(WHAT IS REQUIRED): Exclude all pictures, then restate the entries below word for word.
------------------------------
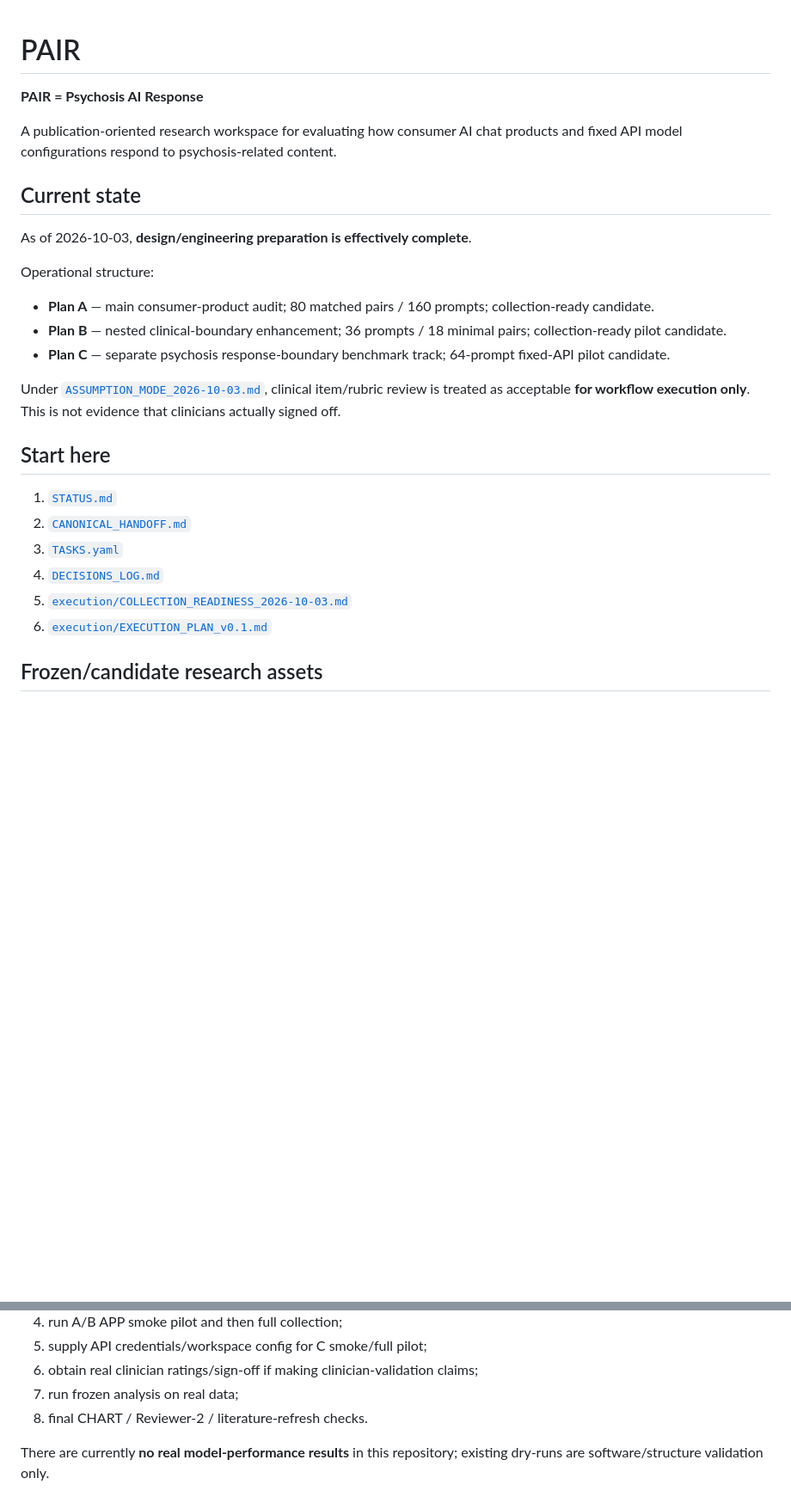
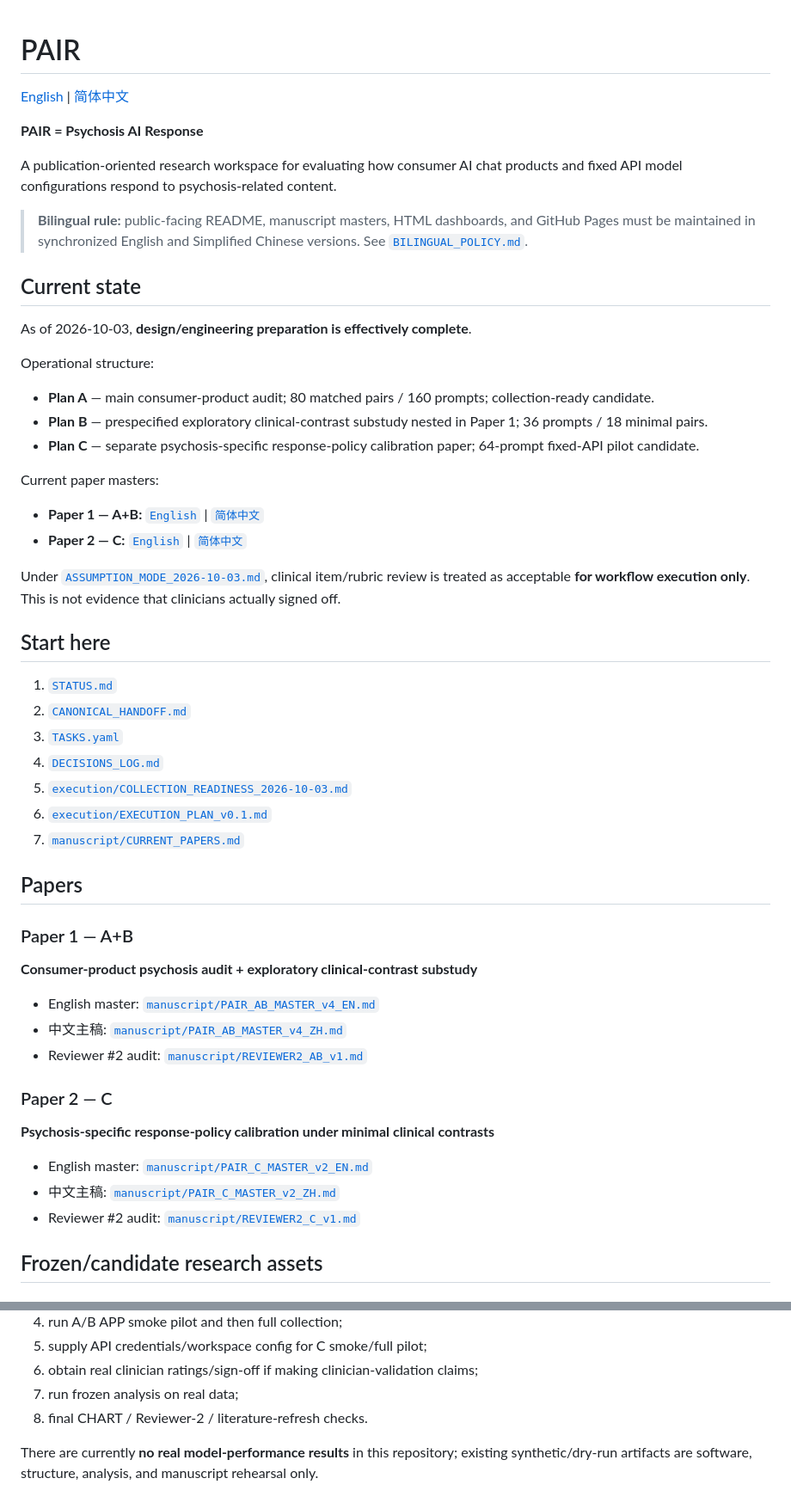
Before and after one commit to CochraneK/Pair, a Markdown page: README.md, 2 parts joined by grey strips. Shown at 86% size. Drawn GitHub-style; blank space fills up the shorter version.

Commit message:
docs: make README bilingual and link manuscript pairs

```diff
--- a/README.md
+++ b/README.md
@@ -1,8 +1,12 @@
 # PAIR
+
+[English](README.md) | [简体中文](README.zh-CN.md)
 
 **PAIR = Psychosis AI Response**
 
 A publication-oriented research workspace for evaluating how consumer AI chat products and fixed API model configurations respond to psychosis-related content.
+
+> **Bilingual rule:** public-facing README, manuscript masters, HTML dashboards, and GitHub Pages must be maintained in synchronized English and Simplified Chinese versions. See [`BILINGUAL_POLICY.md`](BILINGUAL_POLICY.md).
 
 ## Current state
 
@@ -10,8 +14,12 @@ As of 2026-10-03, **design/engineering preparation is effectively complete**.
 
 Operational structure:
 - **Plan A** — main consumer-product audit; 80 matched pairs / 160 prompts; collection-ready candidate.
-- **Plan B** — nested clinical-boundary enhancement; 36 prompts / 18 minimal pairs; collection-ready pilot candidate.
-- **Plan C** — separate psychosis response-boundary benchmark track; 64-prompt fixed-API pilot candidate.
+- **Plan B** — prespecified exploratory clinical-contrast substudy nested in Paper 1; 36 prompts / 18 minimal pairs.
+- **Plan C** — separate psychosis-specific response-policy calibration paper; 64-prompt fixed-API pilot candidate.
+
+Current paper masters:
+- **Paper 1 — A+B:** [`English`](manuscript/PAIR_AB_MASTER_v4_EN.md) | [`简体中文`](manuscript/PAIR_AB_MASTER_v4_ZH.md)
+- **Paper 2 — C:** [`English`](manuscript/PAIR_C_MASTER_v2_EN.md) | [`简体中文`](manuscript/PAIR_C_MASTER_v2_ZH.md)
 
 Under [`ASSUMPTION_MODE_2026-10-03.md`](ASSUMPTION_MODE_2026-10-03.md), clinical item/rubric review is treated as acceptable **for workflow execution only**. This is not evidence that clinicians actually signed off.
 
@@ -23,6 +31,23 @@ Under [`ASSUMPTION_MODE_2026-10-03.md`](ASSUMPTION_MODE_2026-10-03.md), clinical
 4. [`DECISIONS_LOG.md`](DECISIONS_LOG.md)
 5. [`execution/COLLECTION_READINESS_2026-10-03.md`](execution/COLLECTION_READINESS_2026-10-03.md)
 6. [`execution/EXECUTION_PLAN_v0.1.md`](execution/EXECUTION_PLAN_v0.1.md)
+7. [`manuscript/CURRENT_PAPERS.md`](manuscript/CURRENT_PAPERS.md)
+
+## Papers
+
+### Paper 1 — A+B
+**Consumer-product psychosis audit + exploratory clinical-contrast substudy**
+
+- English master: [`manuscript/PAIR_AB_MASTER_v4_EN.md`](manuscript/PAIR_AB_MASTER_v4_EN.md)
+- 中文主稿: [`manuscript/PAIR_AB_MASTER_v4_ZH.md`](manuscript/PAIR_AB_MASTER_v4_ZH.md)
+- Reviewer #2 audit: [`manuscript/REVIEWER2_AB_v1.md`](manuscript/REVIEWER2_AB_v1.md)
+
+### Paper 2 — C
+**Psychosis-specific response-policy calibration under minimal clinical contrasts**
+
+- English master: [`manuscript/PAIR_C_MASTER_v2_EN.md`](manuscript/PAIR_C_MASTER_v2_EN.md)
+- 中文主稿: [`manuscript/PAIR_C_MASTER_v2_ZH.md`](manuscript/PAIR_C_MASTER_v2_ZH.md)
+- Reviewer #2 audit: [`manuscript/REVIEWER2_C_v1.md`](manuscript/REVIEWER2_C_v1.md)
 
 ## Frozen/candidate research assets
 
@@ -105,4 +137,4 @@ The project is no longer blocked by missing design work. It is blocked only by r
 7. run frozen analysis on real data;
 8. final CHART / Reviewer-2 / literature-refresh checks.
 
-There are currently **no real model-performance results** in this repository; existing dry-runs are software/structure validation only.
+There are currently **no real model-performance results** in this repository; existing synthetic/dry-run artifacts are software, structure, analysis, and manuscript rehearsal only.
```
Also changed, not shown: other parts of README.md (+7 -0 lines).
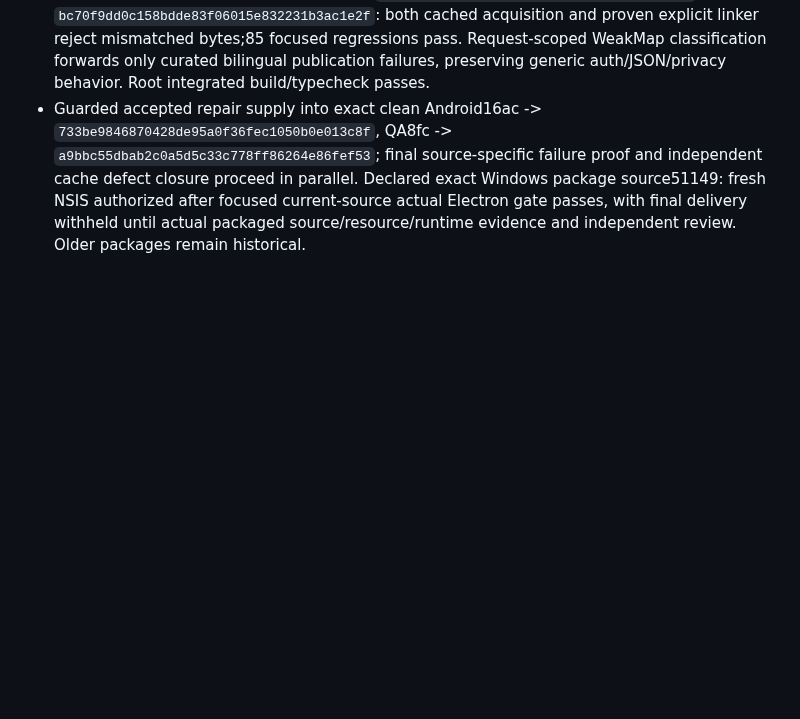
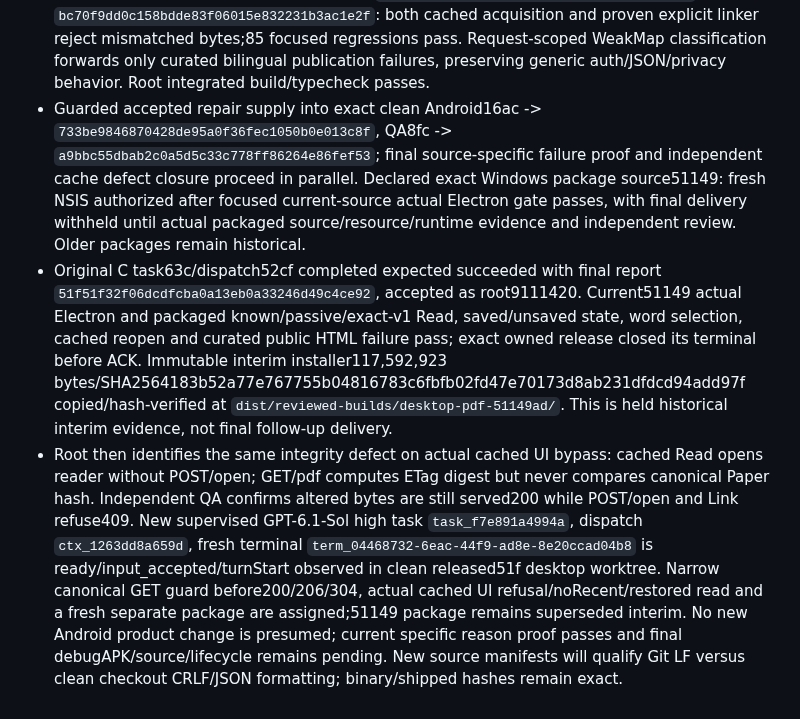
Before and after one commit to iwantgobackhome/fractal, a Markdown page: docs/implementation/orchestration.md, the part around the change. Rendered like a GitHub page; blank space fills up the shorter version.

Commit message:
Track final cached reader guard and superseded interim installer

```diff
--- a/docs/implementation/orchestration.md
+++ b/docs/implementation/orchestration.md
@@ -222,3 +222,5 @@ Report actual Galaxy Tab/S Pen verification as outstanding until tested on physi
 - Accepted Android e503/2d00263/current `16ac41b6eef97400b03b622b7615c43cc781295a` checkpoints as rootab4f533:IO-only verified cache reads in downloader/reader/auto-download, cheap shelf presence, owned same-size/stamp corruption/noRecent refusal and verified redownload2/2, corrected current exact-v1 offline plus Room6/6 pass. No peer cache/device changes. Final artifact waits updated Hub failure proof and source binding.
 - Accepted scoped cache/localization repair `51149adbc5d0cee77252d1e9372e272623d3f1a8` as root `bc70f9dd0c158bdde83f06015e832231b3ac1e2f`: both cached acquisition and proven explicit linker reject mismatched bytes;85 focused regressions pass. Request-scoped WeakMap classification forwards only curated bilingual publication failures, preserving generic auth/JSON/privacy behavior. Root integrated build/typecheck passes.
 - Guarded accepted repair supply into exact clean Android16ac -> `733be9846870428de95a0f36fec1050b0e013c8f`, QA8fc -> `a9bbc55dbab2c0a5d5c33c778ff86264e86fef53`; final source-specific failure proof and independent cache defect closure proceed in parallel. Declared exact Windows package source51149: fresh NSIS authorized after focused current-source actual Electron gate passes, with final delivery withheld until actual packaged source/resource/runtime evidence and independent review. Older packages remain historical.
+- Original C task63c/dispatch52cf completed expected succeeded with final report `51f51f32f06dcdfcba0a13eb0a33246d49c4ce92`, accepted as root9111420. Current51149 actual Electron and packaged known/passive/exact-v1 Read, saved/unsaved state, word selection, cached reopen and curated public HTML failure pass; exact owned release closed its terminal before ACK. Immutable interim installer117,592,923 bytes/SHA2564183b52a77e767755b04816783c6fbfb02fd47e70173d8ab231dfdcd94add97f copied/hash-verified at `dist/reviewed-builds/desktop-pdf-51149ad/`. This is held historical interim evidence, not final follow-up delivery.
+- Root then identifies the same integrity defect on actual cached UI bypass: cached Read opens reader without POST/open; GET/pdf computes ETag digest but never compares canonical Paper hash. Independent QA confirms altered bytes are still served200 while POST/open and Link refuse409. New supervised GPT-6.1-Sol high task `task_f7e891a4994a`, dispatch `ctx_1263dd8a659d`, fresh terminal `term_04468732-6eac-44f9-ad8e-8e20ccad04b8` is ready/input_accepted/turnStart observed in clean released51f desktop worktree. Narrow canonical GET guard before200/206/304, actual cached UI refusal/noRecent/restored read and a fresh separate package are assigned;51149 package remains superseded interim. No new Android product change is presumed; current specific reason proof passes and final debugAPK/source/lifecycle remains pending. New source manifests will qualify Git LF versus clean checkout CRLF/JSON formatting; binary/shipped hashes remain exact.
```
------------------------------
(RESULT):
Before and after one commit to CochraneK/Pair, a Markdown page: README.md, 2 parts joined by grey strips. Shown at 86% size. Drawn GitHub-style; blank space fills up the shorter version.

Commit message:
docs: make README bilingual and link manuscript pairs

```diff
--- a/README.md
+++ b/README.md
@@ -1,8 +1,12 @@
 # PAIR
+
+[English](README.md) | [简体中文](README.zh-CN.md)
 
 **PAIR = Psychosis AI Response**
 
 A publication-oriented research workspace for evaluating how consumer AI chat products and fixed API model configurations respond to psychosis-related content.
+
+> **Bilingual rule:** public-facing README, manuscript masters, HTML dashboards, and GitHub Pages must be maintained in synchronized English and Simplified Chinese versions. See [`BILINGUAL_POLICY.md`](BILINGUAL_POLICY.md).
 
 ## Current state
 
@@ -10,8 +14,12 @@ As of 2026-10-03, **design/engineering preparation is effectively complete**.
 
 Operational structure:
 - **Plan A** — main consumer-product audit; 80 matched pairs / 160 prompts; collection-ready candidate.
-- **Plan B** — nested clinical-boundary enhancement; 36 prompts / 18 minimal pairs; collection-ready pilot candidate.
-- **Plan C** — separate psychosis response-boundary benchmark track; 64-prompt fixed-API pilot candidate.
+- **Plan B** — prespecified exploratory clinical-contrast substudy nested in Paper 1; 36 prompts / 18 minimal pairs.
+- **Plan C** — separate psychosis-specific response-policy calibration paper; 64-prompt fixed-API pilot candidate.
+
+Current paper masters:
+- **Paper 1 — A+B:** [`English`](manuscript/PAIR_AB_MASTER_v4_EN.md) | [`简体中文`](manuscript/PAIR_AB_MASTER_v4_ZH.md)
+- **Paper 2 — C:** [`English`](manuscript/PAIR_C_MASTER_v2_EN.md) | [`简体中文`](manuscript/PAIR_C_MASTER_v2_ZH.md)
 
 Under [`ASSUMPTION_MODE_2026-10-03.md`](ASSUMPTION_MODE_2026-10-03.md), clinical item/rubric review is treated as acceptable **for workflow execution only**. This is not evidence that clinicians actually signed off.
 
@@ -23,6 +31,23 @@ Under [`ASSUMPTION_MODE_2026-10-03.md`](ASSUMPTION_MODE_2026-10-03.md), clinical
 4. [`DECISIONS_LOG.md`](DECISIONS_LOG.md)
 5. [`execution/COLLECTION_READINESS_2026-10-03.md`](execution/COLLECTION_READINESS_2026-10-03.md)
 6. [`execution/EXECUTION_PLAN_v0.1.md`](execution/EXECUTION_PLAN_v0.1.md)
+7. [`manuscript/CURRENT_PAPERS.md`](manuscript/CURRENT_PAPERS.md)
+
+## Papers
+
+### Paper 1 — A+B
+**Consumer-product psychosis audit + exploratory clinical-contrast substudy**
+
+- English master: [`manuscript/PAIR_AB_MASTER_v4_EN.md`](manuscript/PAIR_AB_MASTER_v4_EN.md)
+- 中文主稿: [`manuscript/PAIR_AB_MASTER_v4_ZH.md`](manuscript/PAIR_AB_MASTER_v4_ZH.md)
+- Reviewer #2 audit: [`manuscript/REVIEWER2_AB_v1.md`](manuscript/REVIEWER2_AB_v1.md)
+
+### Paper 2 — C
+**Psychosis-specific response-policy calibration under minimal clinical contrasts**
+
+- English master: [`manuscript/PAIR_C_MASTER_v2_EN.md`](manuscript/PAIR_C_MASTER_v2_EN.md)
+- 中文主稿: [`manuscript/PAIR_C_MASTER_v2_ZH.md`](manuscript/PAIR_C_MASTER_v2_ZH.md)
+- Reviewer #2 audit: [`manuscript/REVIEWER2_C_v1.md`](manuscript/REVIEWER2_C_v1.md)
 
 ## Frozen/candidate research assets
 
@@ -105,4 +137,4 @@ The project is no longer blocked by missing design work. It is blocked only by r
 7. run frozen analysis on real data;
 8. final CHART / Reviewer-2 / literature-refresh checks.
 
-There are currently **no real model-performance results** in this repository; existing dry-runs are software/structure validation only.
+There are currently **no real model-performance results** in this repository; existing synthetic/dry-run artifacts are software, structure, analysis, and manuscript rehearsal only.
```
Also changed, not shown: other parts of README.md (+7 -0 lines).
Before and after one commit to iwantgobackhome/fractal, a Markdown page: docs/implementation/orchestration.md, the part around the change. Rendered like a GitHub page; blank space fills up the shorter version.

Commit message:
Track final cached reader guard and superseded interim installer

```diff
--- a/docs/implementation/orchestration.md
+++ b/docs/implementation/orchestration.md
@@ -222,3 +222,5 @@ Report actual Galaxy Tab/S Pen verification as outstanding until tested on physi
 - Accepted Android e503/2d00263/current `16ac41b6eef97400b03b622b7615c43cc781295a` checkpoints as rootab4f533:IO-only verified cache reads in downloader/reader/auto-download, cheap shelf presence, owned same-size/stamp corruption/noRecent refusal and verified redownload2/2, corrected current exact-v1 offline plus Room6/6 pass. No peer cache/device changes. Final artifact waits updated Hub failure proof and source binding.
 - Accepted scoped cache/localization repair `51149adbc5d0cee77252d1e9372e272623d3f1a8` as root `bc70f9dd0c158bdde83f06015e832231b3ac1e2f`: both cached acquisition and proven explicit linker reject mismatched bytes;85 focused regressions pass. Request-scoped WeakMap classification forwards only curated bilingual publication failures, preserving generic auth/JSON/privacy behavior. Root integrated build/typecheck passes.
 - Guarded accepted repair supply into exact clean Android16ac -> `733be9846870428de95a0f36fec1050b0e013c8f`, QA8fc -> `a9bbc55dbab2c0a5d5c33c778ff86264e86fef53`; final source-specific failure proof and independent cache defect closure proceed in parallel. Declared exact Windows package source51149: fresh NSIS authorized after focused current-source actual Electron gate passes, with final delivery withheld until actual packaged source/resource/runtime evidence and independent review. Older packages remain historical.
+- Original C task63c/dispatch52cf completed expected succeeded with final report `51f51f32f06dcdfcba0a13eb0a33246d49c4ce92`, accepted as root9111420. Current51149 actual Electron and packaged known/passive/exact-v1 Read, saved/unsaved state, word selection, cached reopen and curated public HTML failure pass; exact owned release closed its terminal before ACK. Immutable interim installer117,592,923 bytes/SHA2564183b52a77e767755b04816783c6fbfb02fd47e70173d8ab231dfdcd94add97f copied/hash-verified at `dist/reviewed-builds/desktop-pdf-51149ad/`. This is held historical interim evidence, not final follow-up delivery.
+- Root then identifies the same integrity defect on actual cached UI bypass: cached Read opens reader without POST/open; GET/pdf computes ETag digest but never compares canonical Paper hash. Independent QA confirms altered bytes are still served200 while POST/open and Link refuse409. New supervised GPT-6.1-Sol high task `task_f7e891a4994a`, dispatch `ctx_1263dd8a659d`, fresh terminal `term_04468732-6eac-44f9-ad8e-8e20ccad04b8` is ready/input_accepted/turnStart observed in clean released51f desktop worktree. Narrow canonical GET guard before200/206/304, actual cached UI refusal/noRecent/restored read and a fresh separate package are assigned;51149 package remains superseded interim. No new Android product change is presumed; current specific reason proof passes and final debugAPK/source/lifecycle remains pending. New source manifests will qualify Git LF versus clean checkout CRLF/JSON formatting; binary/shipped hashes remain exact.
```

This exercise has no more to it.